HOW DO E. COLI AND SALMONELLA GET INTO OUR FOOD? E. coli is a type of bacteria that often resides within the intestinal tracks of animals, including people. Many strains are harmless, but strain 0157 causes serious food poisoning. In the intestines, the bacteria help to maintain health by producing vitamin K, and by keeping other species out. When fecal matter, manure, or pieces of the intestines are poorly processed and come into contact with meat or vegetables, the bacteria contained within them can attach themselves to food. Salmonella is also a bacteria, capable of causing diarrhea and other potentially severe illnesses. It can be found in water, fecal matter, and the intestines of mammals and birds. The best defense against infection is careful cleaning and cooking of meats and eggs.

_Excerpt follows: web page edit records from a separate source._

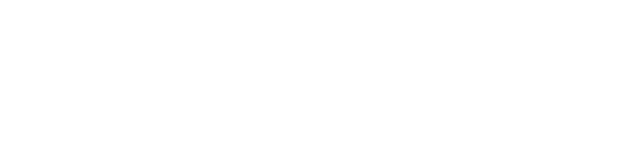
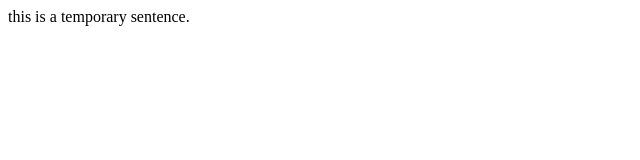
Before and after one commit to N1-San/MiniWebProjects, a plain HTML site: page ColorChanger/index.html in a window 1280 px wide. Shown: the whole page, without its empty margins (0-640 px from the left). Drawn offline with Linux system fonts and the light colour scheme.

Commit message:
second commit already

```diff
--- a/ColorChanger/index.html
+++ b/ColorChanger/index.html
@@ -7,6 +7,6 @@
     <title>Document</title>
 </head>
 <body>
-
+    this is a temporary sentence.
 </body>
 </html>
```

WHY DOES FOOD SPOIL? Processing and improper storage practices can expose food items to heat or oxygen, which is what causes deterioration. In ancient times, salt was used to cure meats and fish to preserve them longer, while sugar is added to fruits to prevent spoilage. Certain herbs, spices and vinegar can also be used as preservatives, along with anti-oxidants, most notably Vitamins C and E. In processed foods, certain FDA-approved chemical additives also help extend shelf life.
The Biophysical Society contributed to the information contained in the TV portion of this report.